The data Block Start
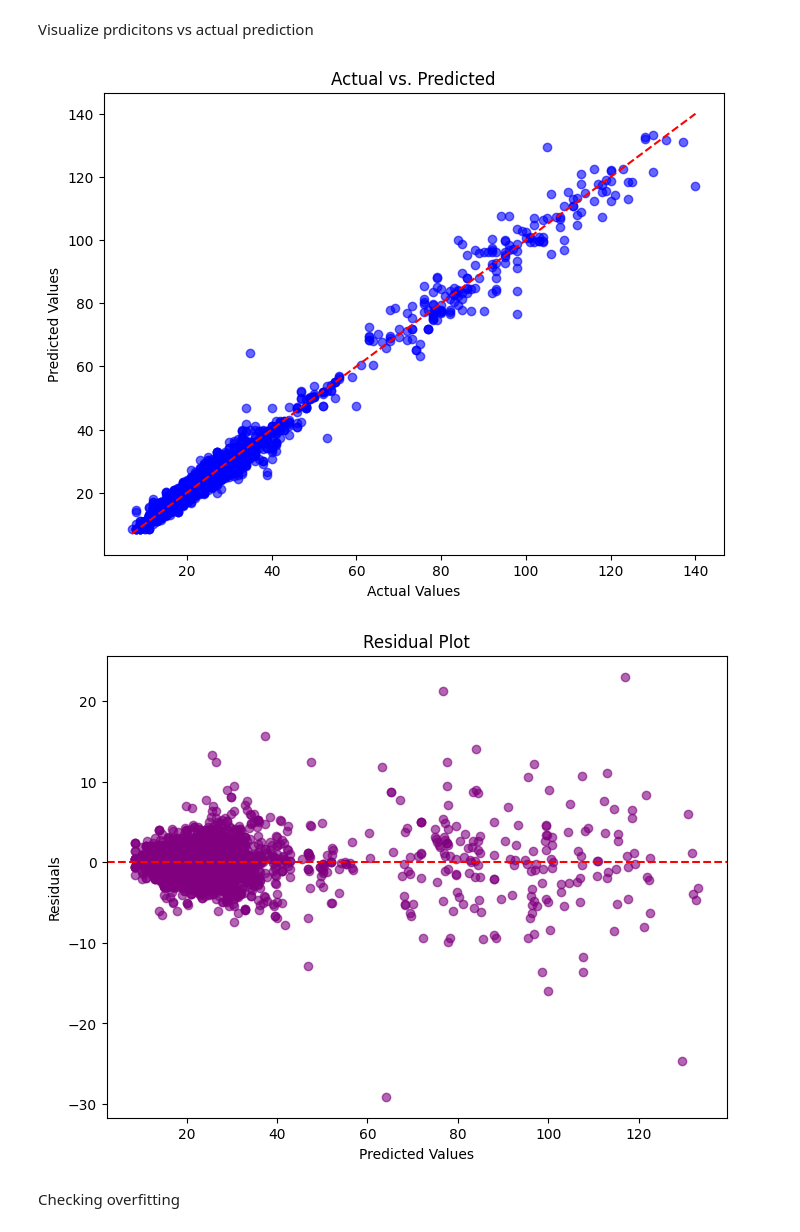
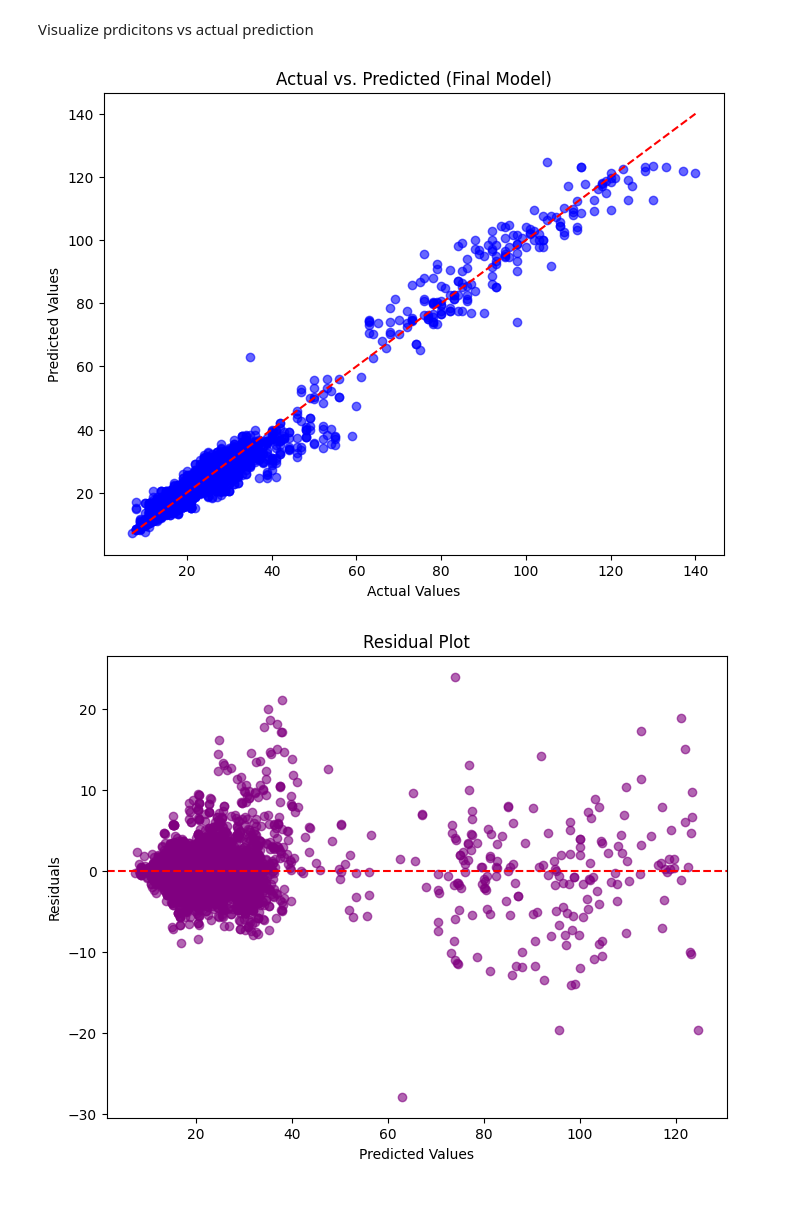
Before and after one commit to Sanikath45/streamlit-mpg-app, a Jupyter notebook: Untitled-2.ipynb, the cells around one changed output. Drawn from its saved outputs; the diff is of its cells as text; code cells hidden in the pictures; blank space fills up the shorter version.

```diff
--- a/Untitled-2.ipynb
+++ b/Untitled-2.ipynb
@@ -341,28 +359,35 @@ print(f"✅ R² Score: {r2:.4f}")
 # %% [markdown]
 Visualize prdicitons vs actual prediction
 # %%
+# *
+
+import matplotlib.pyplot as plt
 import matplotlib.pyplot as plt
 
+# Assuming final_preds is the final prediction from the stacked models (lr_final in your project)
+# If you want to plot using y_test and final_preds, it should be:
+
 plt.figure(figsize=(8, 6))
-plt.scatter(y_test, y_pred, color="blue", alpha=0.6)
+plt.scatter(y_test, final_preds, color="blue", alpha=0.6)
 plt.plot([y_test.min(), y_test.max()], [y_test.min(), y_test.max()], "r--")  # 45-degree reference line
 plt.xlabel("Actual Values")
 plt.ylabel("Predicted Values")
-plt.title("Actual vs. Predicted")
+plt.title("Actual vs. Predicted (Final Model)")
 plt.show()
 # %% [output]
-[figure, old version]
+[figure, new version]
 # %%
-residuals = y_test - y_pred
+# *
 
+residuals = y_test - final_preds
+
+# Create residual plot
 plt.figure(figsize=(8, 6))
-plt.scatter(y_pred, residuals, color="purple", alpha=0.6)
-plt.axhline(y=0, color="red", linestyle="--")
+plt.scatter(final_preds, residuals, color="purple", alpha=0.6)
+plt.axhline(y=0, color="red", linestyle="--")  # Horizontal line at 0
 plt.xlabel("Predicted Values")
 plt.ylabel("Residuals")
 plt.title("Residual Plot")
 plt.show()
 # %% [output]
-[figure, old version]
+[figure, new version]
-# %% [markdown]
-Checking overfitting
```
Also changed, not shown: parts of 32 cells of this notebook, 12 other files.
The data Block End
▶ _Problem_: Take every record and copy it word for word, dropping the pictures.

▶ _Answer area_:
Before and after one commit to Sanikath45/streamlit-mpg-app, a Jupyter notebook: Untitled-2.ipynb, the cells around one changed output. Drawn from its saved outputs; the diff is of its cells as text; code cells hidden in the pictures; blank space fills up the shorter version.

```diff
--- a/Untitled-2.ipynb
+++ b/Untitled-2.ipynb
@@ -341,28 +359,35 @@ print(f"✅ R² Score: {r2:.4f}")
 # %% [markdown]
 Visualize prdicitons vs actual prediction
 # %%
+# *
+
+import matplotlib.pyplot as plt
 import matplotlib.pyplot as plt
 
+# Assuming final_preds is the final prediction from the stacked models (lr_final in your project)
+# If you want to plot using y_test and final_preds, it should be:
+
 plt.figure(figsize=(8, 6))
-plt.scatter(y_test, y_pred, color="blue", alpha=0.6)
+plt.scatter(y_test, final_preds, color="blue", alpha=0.6)
 plt.plot([y_test.min(), y_test.max()], [y_test.min(), y_test.max()], "r--")  # 45-degree reference line
 plt.xlabel("Actual Values")
 plt.ylabel("Predicted Values")
-plt.title("Actual vs. Predicted")
+plt.title("Actual vs. Predicted (Final Model)")
 plt.show()
 # %% [output]
-[figure, old version]
+[figure, new version]
 # %%
-residuals = y_test - y_pred
+# *
 
+residuals = y_test - final_preds
+
+# Create residual plot
 plt.figure(figsize=(8, 6))
-plt.scatter(y_pred, residuals, color="purple", alpha=0.6)
-plt.axhline(y=0, color="red", linestyle="--")
+plt.scatter(final_preds, residuals, color="purple", alpha=0.6)
+plt.axhline(y=0, color="red", linestyle="--")  # Horizontal line at 0
 plt.xlabel("Predicted Values")
 plt.ylabel("Residuals")
 plt.title("Residual Plot")
 plt.show()
 # %% [output]
-[figure, old version]
+[figure, new version]
-# %% [markdown]
-Checking overfitting
```
Also changed, not shown: parts of 32 cells of this notebook, 12 other files.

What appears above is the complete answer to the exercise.